#### Task:
Pictures appear among the records. Write out all else exactly as it stands.

[Edit difference data]
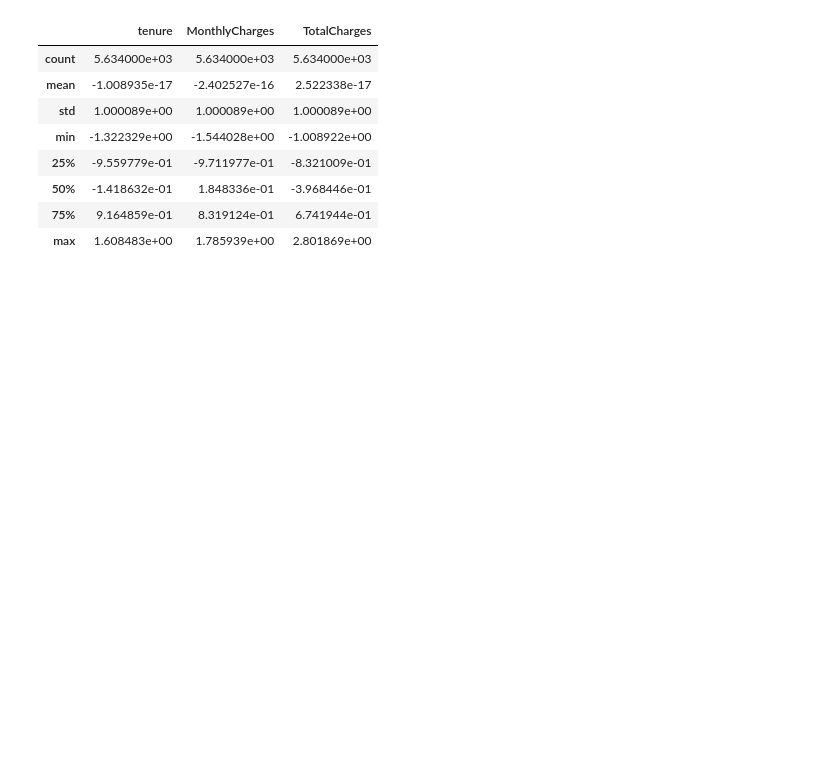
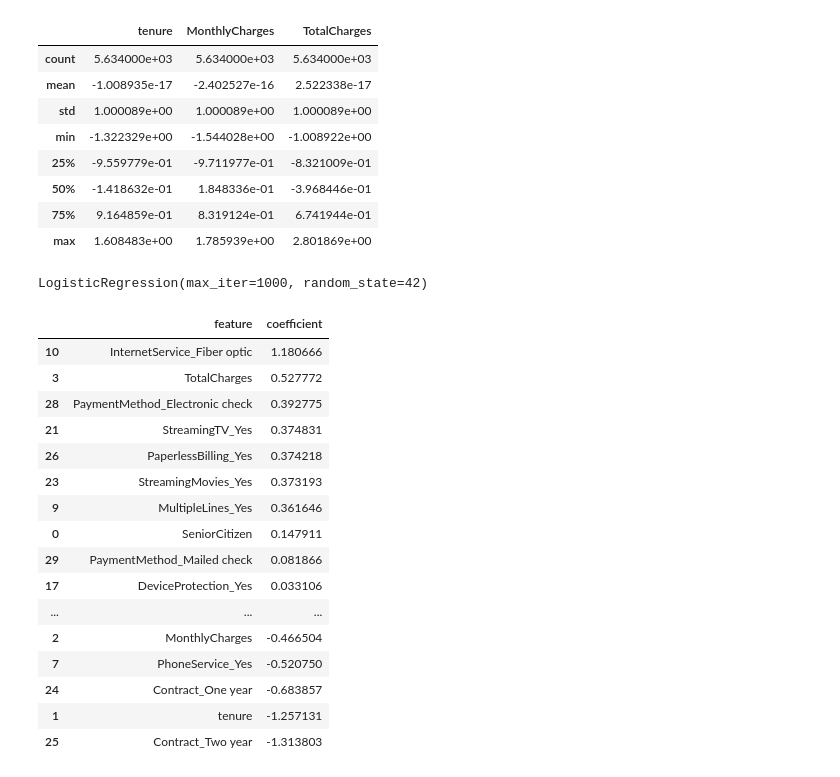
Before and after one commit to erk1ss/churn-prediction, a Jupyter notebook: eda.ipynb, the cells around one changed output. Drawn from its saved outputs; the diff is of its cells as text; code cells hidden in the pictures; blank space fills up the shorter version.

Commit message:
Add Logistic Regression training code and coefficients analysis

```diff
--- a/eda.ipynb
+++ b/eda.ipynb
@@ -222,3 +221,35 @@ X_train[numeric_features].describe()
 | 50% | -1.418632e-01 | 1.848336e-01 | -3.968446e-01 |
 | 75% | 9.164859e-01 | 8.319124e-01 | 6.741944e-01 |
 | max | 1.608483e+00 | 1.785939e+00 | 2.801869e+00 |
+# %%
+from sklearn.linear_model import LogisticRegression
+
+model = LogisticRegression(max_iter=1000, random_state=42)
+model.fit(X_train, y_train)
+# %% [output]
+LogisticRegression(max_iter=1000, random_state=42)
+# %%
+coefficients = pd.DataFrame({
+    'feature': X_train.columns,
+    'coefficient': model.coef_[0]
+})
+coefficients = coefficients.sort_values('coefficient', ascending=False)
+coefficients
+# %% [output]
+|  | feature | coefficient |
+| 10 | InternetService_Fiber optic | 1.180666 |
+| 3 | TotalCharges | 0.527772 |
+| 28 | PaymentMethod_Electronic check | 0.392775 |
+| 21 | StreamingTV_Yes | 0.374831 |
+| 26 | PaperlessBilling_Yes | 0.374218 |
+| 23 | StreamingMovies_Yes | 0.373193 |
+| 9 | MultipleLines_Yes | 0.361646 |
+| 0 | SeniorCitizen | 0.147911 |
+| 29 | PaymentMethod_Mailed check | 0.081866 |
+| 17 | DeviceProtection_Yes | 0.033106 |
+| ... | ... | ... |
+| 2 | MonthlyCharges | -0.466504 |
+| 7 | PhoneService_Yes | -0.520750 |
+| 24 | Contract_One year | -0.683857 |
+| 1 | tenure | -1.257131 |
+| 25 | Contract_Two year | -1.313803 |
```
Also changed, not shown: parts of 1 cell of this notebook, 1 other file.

#### Answer area:
Before and after one commit to erk1ss/churn-prediction, a Jupyter notebook: eda.ipynb, the cells around one changed output. Drawn from its saved outputs; the diff is of its cells as text; code cells hidden in the pictures; blank space fills up the shorter version.

Commit message:
Add Logistic Regression training code and coefficients analysis

```diff
--- a/eda.ipynb
+++ b/eda.ipynb
@@ -222,3 +221,35 @@ X_train[numeric_features].describe()
 | 50% | -1.418632e-01 | 1.848336e-01 | -3.968446e-01 |
 | 75% | 9.164859e-01 | 8.319124e-01 | 6.741944e-01 |
 | max | 1.608483e+00 | 1.785939e+00 | 2.801869e+00 |
+# %%
+from sklearn.linear_model import LogisticRegression
+
+model = LogisticRegression(max_iter=1000, random_state=42)
+model.fit(X_train, y_train)
+# %% [output]
+LogisticRegression(max_iter=1000, random_state=42)
+# %%
+coefficients = pd.DataFrame({
+    'feature': X_train.columns,
+    'coefficient': model.coef_[0]
+})
+coefficients = coefficients.sort_values('coefficient', ascending=False)
+coefficients
+# %% [output]
+|  | feature | coefficient |
+| 10 | InternetService_Fiber optic | 1.180666 |
+| 3 | TotalCharges | 0.527772 |
+| 28 | PaymentMethod_Electronic check | 0.392775 |
+| 21 | StreamingTV_Yes | 0.374831 |
+| 26 | PaperlessBilling_Yes | 0.374218 |
+| 23 | StreamingMovies_Yes | 0.373193 |
+| 9 | MultipleLines_Yes | 0.361646 |
+| 0 | SeniorCitizen | 0.147911 |
+| 29 | PaymentMethod_Mailed check | 0.081866 |
+| 17 | DeviceProtection_Yes | 0.033106 |
+| ... | ... | ... |
+| 2 | MonthlyCharges | -0.466504 |
+| 7 | PhoneService_Yes | -0.520750 |
+| 24 | Contract_One year | -0.683857 |
+| 1 | tenure | -1.257131 |
+| 25 | Contract_Two year | -1.313803 |
```
Also changed, not shown: parts of 1 cell of this notebook, 1 other file.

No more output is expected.